And that’s exactly what we see Jesus teaching here, in Luke 9: You have no idea what you’re doing. In fact, he could not, because he’s not interested in waiting on the Living Lord. He’s too busy chasing after his own idea of his calling.

This man is speaking to the One who is already on His way to the cross, and yet he has absolutely no idea, because he’s way out in front of Jesus, rather than following after Him. 

As Bonhoeffer writes, “No one can choose such a life for himself” (The Cost of Discipleship, 60). Or, to use language of calling, the Christian can never be self-called.

Is this You, or is this me?

Which brings us back to my original question: What does it mean for the Christian to be called?

Is this radical journey of leaving home, stable career, and community really what God wants for me, or is this just my own doing, out of some sort of self-interested, over-eager attempt to follow Christ?

It depends.

Christ may very well call me to give up my misplaced security for the kind of security found only in Him. And that call may require me to leave behind a job, particular relationships, or a place. Equally, I may also call myself to such a path and refer to it as "Christ's call" or "my calling."

And, of course, any suggestion that such a life is what Christ's call means for all believers everywhere is a complete misunderstanding of the dynamic nature of discipleship.

Not only is it likely that Christ will call me to different needs at different points in my life— rather than coming as a single, static call for my entire life—but Christ's call on your life will inevitably look different than Christ's call on my life, as I suggest at the end of Called:

I hope I am never so naïve as to think the journey of a twenty-something and his wife who left home, community, and their jobs is somehow prescriptive for all Christians everywhere.
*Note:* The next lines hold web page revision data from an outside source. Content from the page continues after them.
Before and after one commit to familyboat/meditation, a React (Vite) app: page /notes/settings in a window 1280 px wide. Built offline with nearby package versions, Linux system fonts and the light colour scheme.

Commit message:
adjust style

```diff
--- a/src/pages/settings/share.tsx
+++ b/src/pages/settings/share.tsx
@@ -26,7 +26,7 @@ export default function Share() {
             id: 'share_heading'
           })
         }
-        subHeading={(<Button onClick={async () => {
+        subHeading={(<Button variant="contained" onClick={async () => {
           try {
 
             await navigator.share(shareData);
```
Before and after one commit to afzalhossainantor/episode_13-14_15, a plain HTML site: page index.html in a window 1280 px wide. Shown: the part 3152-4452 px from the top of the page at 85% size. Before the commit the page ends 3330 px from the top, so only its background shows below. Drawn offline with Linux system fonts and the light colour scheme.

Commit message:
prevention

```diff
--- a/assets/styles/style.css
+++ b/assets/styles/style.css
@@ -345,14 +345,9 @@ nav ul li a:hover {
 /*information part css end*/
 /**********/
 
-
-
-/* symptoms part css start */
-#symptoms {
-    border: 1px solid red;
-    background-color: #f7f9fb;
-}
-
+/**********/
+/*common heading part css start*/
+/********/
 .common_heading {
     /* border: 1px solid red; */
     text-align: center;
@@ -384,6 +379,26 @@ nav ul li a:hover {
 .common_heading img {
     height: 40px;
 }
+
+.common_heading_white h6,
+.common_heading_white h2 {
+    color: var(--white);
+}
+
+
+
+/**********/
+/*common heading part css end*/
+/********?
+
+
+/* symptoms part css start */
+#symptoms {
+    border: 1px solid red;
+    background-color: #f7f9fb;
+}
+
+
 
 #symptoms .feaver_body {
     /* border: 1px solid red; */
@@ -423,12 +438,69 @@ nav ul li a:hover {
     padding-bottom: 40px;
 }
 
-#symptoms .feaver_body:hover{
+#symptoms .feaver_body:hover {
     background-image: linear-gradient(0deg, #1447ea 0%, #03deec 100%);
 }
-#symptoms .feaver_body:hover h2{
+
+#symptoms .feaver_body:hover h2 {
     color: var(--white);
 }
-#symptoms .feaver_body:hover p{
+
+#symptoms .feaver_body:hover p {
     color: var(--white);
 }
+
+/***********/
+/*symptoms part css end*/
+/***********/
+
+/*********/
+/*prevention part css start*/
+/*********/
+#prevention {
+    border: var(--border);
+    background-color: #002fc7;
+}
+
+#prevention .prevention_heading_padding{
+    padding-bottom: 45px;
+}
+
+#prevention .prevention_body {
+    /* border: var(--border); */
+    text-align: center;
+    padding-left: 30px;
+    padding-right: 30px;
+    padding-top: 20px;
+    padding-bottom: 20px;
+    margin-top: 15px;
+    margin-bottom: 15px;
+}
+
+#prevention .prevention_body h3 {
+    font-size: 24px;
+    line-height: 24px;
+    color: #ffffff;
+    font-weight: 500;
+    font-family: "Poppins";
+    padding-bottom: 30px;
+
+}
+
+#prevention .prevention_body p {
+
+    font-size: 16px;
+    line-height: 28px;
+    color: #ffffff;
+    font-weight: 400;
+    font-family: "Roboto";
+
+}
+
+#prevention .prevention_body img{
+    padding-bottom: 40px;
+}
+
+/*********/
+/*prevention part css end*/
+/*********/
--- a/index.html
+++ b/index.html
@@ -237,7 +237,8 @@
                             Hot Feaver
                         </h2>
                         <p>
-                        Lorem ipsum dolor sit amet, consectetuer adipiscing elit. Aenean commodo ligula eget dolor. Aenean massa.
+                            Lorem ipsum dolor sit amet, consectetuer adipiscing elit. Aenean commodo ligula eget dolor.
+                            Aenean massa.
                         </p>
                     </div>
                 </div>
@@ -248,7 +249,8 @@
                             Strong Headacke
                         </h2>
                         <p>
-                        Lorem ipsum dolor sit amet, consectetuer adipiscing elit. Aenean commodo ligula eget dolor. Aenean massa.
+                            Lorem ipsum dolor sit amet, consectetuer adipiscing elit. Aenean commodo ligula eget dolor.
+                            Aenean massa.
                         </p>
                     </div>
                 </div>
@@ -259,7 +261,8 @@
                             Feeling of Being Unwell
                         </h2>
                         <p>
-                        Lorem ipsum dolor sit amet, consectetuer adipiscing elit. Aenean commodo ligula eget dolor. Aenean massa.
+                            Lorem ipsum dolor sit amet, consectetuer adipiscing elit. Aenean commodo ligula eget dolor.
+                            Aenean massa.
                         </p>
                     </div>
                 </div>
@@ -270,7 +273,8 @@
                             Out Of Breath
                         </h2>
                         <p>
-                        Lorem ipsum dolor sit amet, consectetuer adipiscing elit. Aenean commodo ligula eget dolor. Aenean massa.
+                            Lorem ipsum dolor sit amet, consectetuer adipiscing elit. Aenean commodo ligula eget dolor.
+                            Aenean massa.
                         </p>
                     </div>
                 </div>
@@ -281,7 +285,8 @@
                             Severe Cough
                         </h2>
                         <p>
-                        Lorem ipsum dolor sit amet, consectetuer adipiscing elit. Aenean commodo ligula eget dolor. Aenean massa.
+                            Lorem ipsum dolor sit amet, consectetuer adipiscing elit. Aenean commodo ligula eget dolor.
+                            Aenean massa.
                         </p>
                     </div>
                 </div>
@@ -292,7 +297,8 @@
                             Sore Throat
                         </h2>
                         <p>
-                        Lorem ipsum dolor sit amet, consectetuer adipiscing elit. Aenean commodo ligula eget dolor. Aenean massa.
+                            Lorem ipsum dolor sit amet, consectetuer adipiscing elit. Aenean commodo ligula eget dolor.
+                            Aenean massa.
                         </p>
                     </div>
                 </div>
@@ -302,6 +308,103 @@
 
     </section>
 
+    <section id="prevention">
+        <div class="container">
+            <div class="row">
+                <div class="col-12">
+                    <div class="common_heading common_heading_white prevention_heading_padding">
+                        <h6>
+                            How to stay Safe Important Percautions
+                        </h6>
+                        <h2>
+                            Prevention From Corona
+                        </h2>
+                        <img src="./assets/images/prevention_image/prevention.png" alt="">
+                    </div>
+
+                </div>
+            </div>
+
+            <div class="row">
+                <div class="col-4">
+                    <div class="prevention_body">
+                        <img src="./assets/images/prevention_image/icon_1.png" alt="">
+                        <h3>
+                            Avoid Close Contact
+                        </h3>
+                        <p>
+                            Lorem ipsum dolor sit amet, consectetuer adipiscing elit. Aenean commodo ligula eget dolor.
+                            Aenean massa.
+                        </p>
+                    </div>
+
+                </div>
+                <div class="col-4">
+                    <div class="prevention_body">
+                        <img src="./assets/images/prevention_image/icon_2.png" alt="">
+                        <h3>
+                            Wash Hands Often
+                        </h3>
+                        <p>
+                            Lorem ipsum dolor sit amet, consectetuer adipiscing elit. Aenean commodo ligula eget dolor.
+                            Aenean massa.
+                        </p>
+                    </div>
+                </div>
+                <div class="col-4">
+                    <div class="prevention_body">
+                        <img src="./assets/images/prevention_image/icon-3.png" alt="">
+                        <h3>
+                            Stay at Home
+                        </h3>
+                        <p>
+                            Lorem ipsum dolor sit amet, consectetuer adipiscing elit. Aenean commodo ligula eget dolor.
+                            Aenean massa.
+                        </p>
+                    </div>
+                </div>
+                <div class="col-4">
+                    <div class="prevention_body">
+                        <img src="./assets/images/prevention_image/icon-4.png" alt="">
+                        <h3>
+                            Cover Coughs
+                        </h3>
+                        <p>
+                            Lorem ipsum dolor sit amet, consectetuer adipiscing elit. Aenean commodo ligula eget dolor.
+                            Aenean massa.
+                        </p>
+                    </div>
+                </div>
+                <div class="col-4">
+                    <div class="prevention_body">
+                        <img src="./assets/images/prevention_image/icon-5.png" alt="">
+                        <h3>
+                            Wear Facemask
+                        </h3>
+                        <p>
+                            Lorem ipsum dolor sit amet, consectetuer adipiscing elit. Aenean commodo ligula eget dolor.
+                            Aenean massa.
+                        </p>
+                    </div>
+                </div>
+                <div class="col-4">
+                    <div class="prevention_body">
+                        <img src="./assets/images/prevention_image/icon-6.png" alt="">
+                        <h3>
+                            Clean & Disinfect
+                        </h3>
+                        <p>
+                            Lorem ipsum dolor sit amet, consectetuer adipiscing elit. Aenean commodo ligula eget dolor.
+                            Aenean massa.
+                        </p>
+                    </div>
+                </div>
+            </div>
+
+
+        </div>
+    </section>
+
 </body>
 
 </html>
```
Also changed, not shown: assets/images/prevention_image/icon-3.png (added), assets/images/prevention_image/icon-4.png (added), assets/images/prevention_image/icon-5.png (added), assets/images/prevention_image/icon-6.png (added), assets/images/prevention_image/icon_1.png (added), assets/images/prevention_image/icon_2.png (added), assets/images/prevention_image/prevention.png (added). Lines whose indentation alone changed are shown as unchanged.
Maybe for you being called means following God by staying where you are, but in a way you never have before…[Or] maybe for you, following God will involve leaving everything and going, not knowing exactly where the road is leading, but knowing the road you’re on is the road where he is leading you. Whatever it may look like, the important thing is that you follow…And that when he calls, you go, even if going means staying. Beautiful things happen when God’s people “go” (Called, 242–43).  

So, is this the living Lord's call, or is this my own self-interested call on my life? 

The truth is, it's not always clear. Which means we need to be incredibly careful, deeply honest, and perhaps even a bit agnostic on the question of calling. 

The Importance of the Body

It also means that it makes little sense for any Christian discerning questions of calling to do so in isolation. We need to be attached to the body that is the Church so that othersideally older, committed believers who know us deeply, who are actively seeking God's will in their own lives, and who are willing to be honest with us—can help discern this question.

"We are opaque mysteries to ourselves," my old Professor and theologian Stanley Hauerwas once wrote. And I think that's right. I also think this is just as true of Christ's call on our lives.

We need each other to reflect and discern Christ's call to one another, helping to guard against the threat of a prideful, upside-down humility that leads me to surrender all and simply call that my way of following Christ's call, without regard for the living Christ's actual call on my life, which may very well be calling me to stay.